If you want to be a technical writer, you have to do this as a simple survival mechanism. It’s how you learn the language your subject matter experts are speaking.
NASA’s been famous for generating long lists of acronyms, which serve the very useful purpose of avoiding having to say “polybutadiene acrylonitrile” (PBAN) or “space shuttle main engine” (SSME) every time they come up in conversation. Surprisingly, though, I didn’t learn the acronym-collection process at NASA first, but at Walt Disney World, of all places. I collected acronyms for my own reference, and then, when coworkers saw what I was doing, they wanted a copy. A lot of my personal acronym lists became shared documents because they’re necessary, not just for individual documents but everyday use.

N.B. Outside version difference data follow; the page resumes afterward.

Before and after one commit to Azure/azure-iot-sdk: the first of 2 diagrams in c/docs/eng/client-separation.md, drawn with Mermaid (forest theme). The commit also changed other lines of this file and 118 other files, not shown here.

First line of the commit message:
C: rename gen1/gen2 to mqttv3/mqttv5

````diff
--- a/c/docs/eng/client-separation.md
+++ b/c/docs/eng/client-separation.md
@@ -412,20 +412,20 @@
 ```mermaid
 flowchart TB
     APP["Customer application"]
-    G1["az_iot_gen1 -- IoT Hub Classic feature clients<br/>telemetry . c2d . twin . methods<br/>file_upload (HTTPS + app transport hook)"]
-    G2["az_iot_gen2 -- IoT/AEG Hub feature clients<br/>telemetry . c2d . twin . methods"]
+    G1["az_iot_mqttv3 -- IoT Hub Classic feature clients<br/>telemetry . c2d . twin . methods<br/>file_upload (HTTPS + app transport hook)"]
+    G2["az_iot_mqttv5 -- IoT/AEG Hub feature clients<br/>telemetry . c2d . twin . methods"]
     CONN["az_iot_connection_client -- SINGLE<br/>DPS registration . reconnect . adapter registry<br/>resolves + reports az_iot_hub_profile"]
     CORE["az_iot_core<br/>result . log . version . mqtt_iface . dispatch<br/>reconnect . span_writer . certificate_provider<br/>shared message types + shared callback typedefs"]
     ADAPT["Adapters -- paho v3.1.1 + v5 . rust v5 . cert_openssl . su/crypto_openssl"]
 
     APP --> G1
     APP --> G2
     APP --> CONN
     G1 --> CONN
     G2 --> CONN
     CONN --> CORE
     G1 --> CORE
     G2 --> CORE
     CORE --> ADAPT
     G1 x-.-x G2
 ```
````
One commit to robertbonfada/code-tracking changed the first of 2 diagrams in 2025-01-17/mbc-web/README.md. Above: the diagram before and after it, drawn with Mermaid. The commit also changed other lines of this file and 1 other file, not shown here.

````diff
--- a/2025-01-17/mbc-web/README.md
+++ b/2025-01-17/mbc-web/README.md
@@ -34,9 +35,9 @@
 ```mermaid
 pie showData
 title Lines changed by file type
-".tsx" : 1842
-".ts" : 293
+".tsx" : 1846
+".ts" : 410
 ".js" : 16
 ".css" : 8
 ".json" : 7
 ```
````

The acronym list I maintained for the Ares Projects was 48 pages long. I’ve heard that the list for the Space Launch System (SLS) has exceeded that. Regardless of the project, whether it be aerospace, information technology, biotechnology, energy, or any other technical field, the discipline you’re supporting will have its own specialized language and mental shorthand. The better you learn that language, the better–not just how things are spelled, but how they’re pronounced (for example, a Design Specification for Natural Environments or DSNE, is pronounced “Disney”). The acronyms of technology are only proliferating, so the better you prepare yourself, the more likely you’ll be able to understand and respond when someone asks you to “edit the Disney” one day.
Bonus Feature: Some aerospace acronyms just for you. It’s not intended to be comprehensive, just to give you some clue as to how these Acronym Lists work.
ARC Ames Research Center
CDR Critical Design Review
DFRC Dryden Flight Research Center (this has probably changed–Dryden was renamed for astronaut Neil Armstrong in the last year or two, but acronym inertia is sticky)
GSFC Goddard Space Flight Center
ECLSS Environmental Control and Life Support System
EELV Evolved Expendable Launch Vehicle
ELV Expendable Launch Vehicle
FRR Flight Readiness Review
GEO Geosynchronous Orbit
GOX Gaseous Oxygen
GRC Glenn Research Center
HEO High Earth Orbit
HTPB Hydroxyl-Terminated Polybutadiene
ISS International Space Station
JPL Jet Propulsion Laboratory
JSC Johnson Space Center
KSC Kennedy Space Center
LAS Launch Abort System
LCC Launch Control Center
LEO Low-Earth Orbit
LH2 Liquid Hydrogen
LOX Liquid Oxygen (also LO2)
MAF Michoud Assembly Facility
MCC Mission Control Center
MCR Mission Concept Review
MEO Medium Earth Orbit
MMH Monomethyl Hydrazine
MMOD Micrometeoroid and Orbital Debris
MPCV Multipurpose Crew Vehicle
MSA Multi-Purpose Crew Vehicle-to-Stage Adapter (this is an example of an acronym within an acronym)
MSFC Marshall Space Flight Center
NTO Nitrogen Tetroxide
PBAN Polybutadiene Acrylonitrile
PDR Preliminary Design Review
RLV Reusable Launch Vehicle
RSRM Reusable Solid Rocket Motor
SLS Space Launch System
SSC Stennis Space Center
SSME Space Shuttle Main Engine (now known as the RS-25, the main engines for the SLS)
VAB Vehicle Assembly Building
VTOVL Vertical Takeoff, Vertical Landing
WSTF White Sands Test Facility
Eat up, your soup’s getting cold!